• _Task description_
When you give the entries again, keep every word as it stands and drop the pictures.

• _Exercise input_
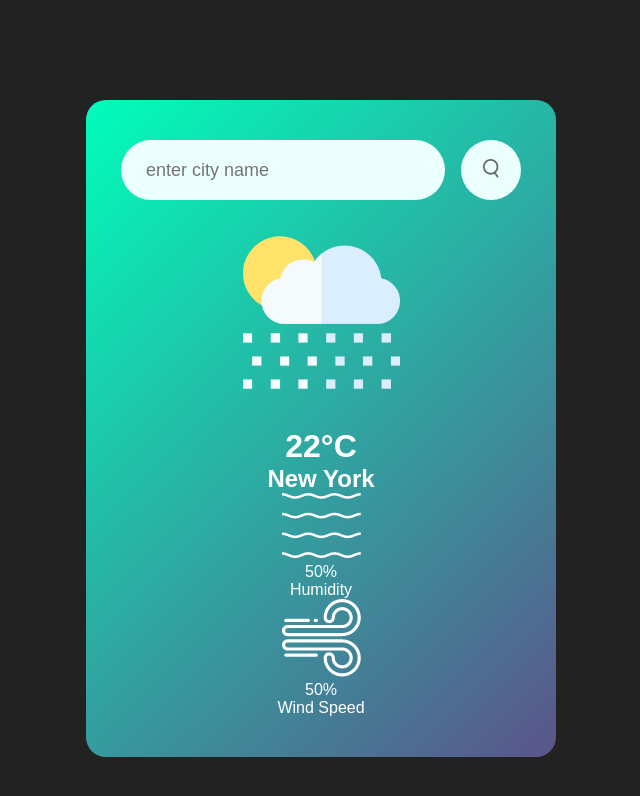
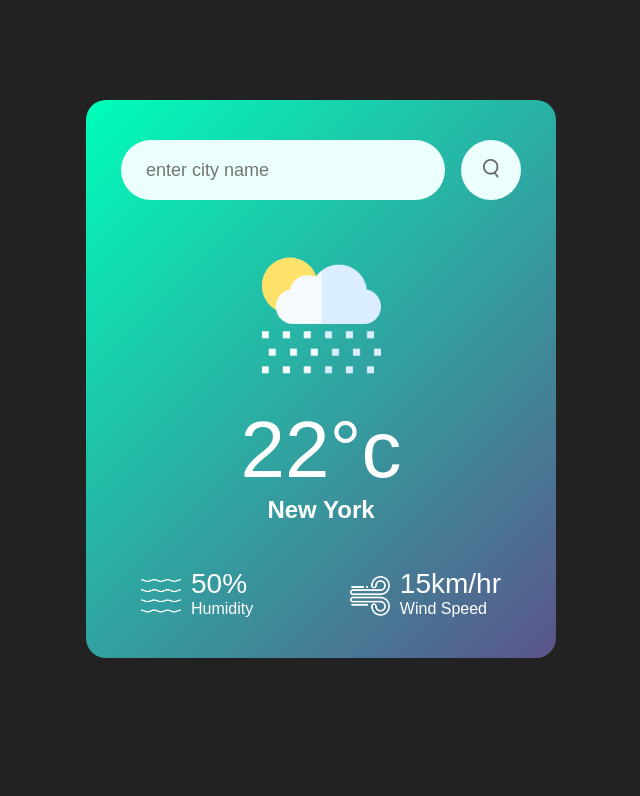
Before and after one commit to CodeWithFin/weather-app, a plain HTML site: page index.html in a window 1280 px wide. Shown: the whole page, without its empty margins (319-959 px from the left). Drawn offline with Linux system fonts and the light colour scheme.

Commit message:
add weather information to weather app project

```diff
--- a/index.html
+++ b/index.html
@@ -14,7 +14,7 @@
         </div>
         <div class="weather">
             <img src="./weather-app-img (1)/images/rain.png" alt="rain icon" class="weather-icon">
-            <h1 class="temp">22°C</h1>
+            <h1 class="temp">22°c</h1>
             <h2 class="city">New York</h2>
             <div class="details">
                 <div class="col">
@@ -27,7 +27,7 @@
                 <div class="col">
                     <img src="./weather-app-img (1)/images/wind.png" alt="wind image">
                     <div>
-                        <p class="wind">50%</p>
+                        <p class="wind">15km/hr</p>
                         <p>Wind Speed</p>
                     </div>
                 </div>
--- a/style.css
+++ b/style.css
@@ -1,50 +1,82 @@
-*{
+* {
   margin: 0;
-    padding:0;
-    font-family: 'poppins', sans-serif;
-    box-sizing:border-box;
+  padding: 0;
+  font-family: "poppins", sans-serif;
+  box-sizing: border-box;
 }
-body{
+body {
   background: #222;
 }
-.card{
- width:90%;
- max-width:470px;
- background: linear-gradient(135deg, #00feba, #5b548a) ;
+.card {
+  width: 90%;
+  max-width: 470px;
+  background: linear-gradient(135deg, #00feba, #5b548a);
   color: #fff;
   margin: 100px auto 0;
-border-radius:20px;
-padding:40px 35px;
+  border-radius: 20px;
+  padding: 40px 35px;
   text-align: center;
 }
-.search{
-    width:100%;
-    display:flex;
-    align-items:center;
+.search {
+  width: 100%;
+  display: flex;
+  align-items: center;
   justify-content: space-between;
-
 }
-.search input{
+.search input {
   border: 0;
-    outline:0;
+  outline: 0;
   background: #ebfffc;
-    color:#555;
+  color: #555;
   padding: 10px 25px;
-    height:60px;
+  height: 60px;
   border-radius: 30px;
-    flex:1;
+  flex: 1;
   margin-right: 16px;
   font-size: 18px;
 }
-.search button{
+.search button {
   border: 0;
-    outline:0;
+  outline: 0;
   background: #ebfffc;
-    border-radius:50%;
-    width:60px;
-    height:60px;
+  border-radius: 50%;
+  width: 60px;
+  height: 60px;
+}
+.search button img {
+  width: 16px;
+}
+.weather-icon {
+  width: 170px;
+  margin-top: 30px;
+}
+.weather h1 {
+  font-size: 80px;
+  font-weight: 500;
+}
+weather h2 {
+  font-size: 45px;
+  font-weight: 400;
+  margin-top: -10px;
+}
+.details {
+  display: flex;
+  align-items: center;
+  justify-content: space-between;
+  padding: 0 20px;
+  margin-top: 50px;
+}
+.col{
+    display:flex;
+    align-items: center;
+    text-align:left;
+}
+.col img{
+    width:40px;
+    margin-right:10px;
+}
+.humidity, .wind{
+    font-size:28px;
+    margin-top:-6px;
 
 }
-.search button img{
-    width:16px;
-}
```
Lines whose indentation alone changed are shown as unchanged.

• _Result for this task_
Before and after one commit to CodeWithFin/weather-app, a plain HTML site: page index.html in a window 1280 px wide. Shown: the whole page, without its empty margins (319-959 px from the left). Drawn offline with Linux system fonts and the light colour scheme.

Commit message:
add weather information to weather app project

```diff
--- a/index.html
+++ b/index.html
@@ -14,7 +14,7 @@
         </div>
         <div class="weather">
             <img src="./weather-app-img (1)/images/rain.png" alt="rain icon" class="weather-icon">
-            <h1 class="temp">22°C</h1>
+            <h1 class="temp">22°c</h1>
             <h2 class="city">New York</h2>
             <div class="details">
                 <div class="col">
@@ -27,7 +27,7 @@
                 <div class="col">
                     <img src="./weather-app-img (1)/images/wind.png" alt="wind image">
                     <div>
-                        <p class="wind">50%</p>
+                        <p class="wind">15km/hr</p>
                         <p>Wind Speed</p>
                     </div>
                 </div>
--- a/style.css
+++ b/style.css
@@ -1,50 +1,82 @@
-*{
+* {
   margin: 0;
-    padding:0;
-    font-family: 'poppins', sans-serif;
-    box-sizing:border-box;
+  padding: 0;
+  font-family: "poppins", sans-serif;
+  box-sizing: border-box;
 }
-body{
+body {
   background: #222;
 }
-.card{
- width:90%;
- max-width:470px;
- background: linear-gradient(135deg, #00feba, #5b548a) ;
+.card {
+  width: 90%;
+  max-width: 470px;
+  background: linear-gradient(135deg, #00feba, #5b548a);
   color: #fff;
   margin: 100px auto 0;
-border-radius:20px;
-padding:40px 35px;
+  border-radius: 20px;
+  padding: 40px 35px;
   text-align: center;
 }
-.search{
-    width:100%;
-    display:flex;
-    align-items:center;
+.search {
+  width: 100%;
+  display: flex;
+  align-items: center;
   justify-content: space-between;
-
 }
-.search input{
+.search input {
   border: 0;
-    outline:0;
+  outline: 0;
   background: #ebfffc;
-    color:#555;
+  color: #555;
   padding: 10px 25px;
-    height:60px;
+  height: 60px;
   border-radius: 30px;
-    flex:1;
+  flex: 1;
   margin-right: 16px;
   font-size: 18px;
 }
-.search button{
+.search button {
   border: 0;
-    outline:0;
+  outline: 0;
   background: #ebfffc;
-    border-radius:50%;
-    width:60px;
-    height:60px;
+  border-radius: 50%;
+  width: 60px;
+  height: 60px;
+}
+.search button img {
+  width: 16px;
+}
+.weather-icon {
+  width: 170px;
+  margin-top: 30px;
+}
+.weather h1 {
+  font-size: 80px;
+  font-weight: 500;
+}
+weather h2 {
+  font-size: 45px;
+  font-weight: 400;
+  margin-top: -10px;
+}
+.details {
+  display: flex;
+  align-items: center;
+  justify-content: space-between;
+  padding: 0 20px;
+  margin-top: 50px;
+}
+.col{
+    display:flex;
+    align-items: center;
+    text-align:left;
+}
+.col img{
+    width:40px;
+    margin-right:10px;
+}
+.humidity, .wind{
+    font-size:28px;
+    margin-top:-6px;
 
 }
-.search button img{
-    width:16px;
-}
```
Lines whose indentation alone changed are shown as unchanged.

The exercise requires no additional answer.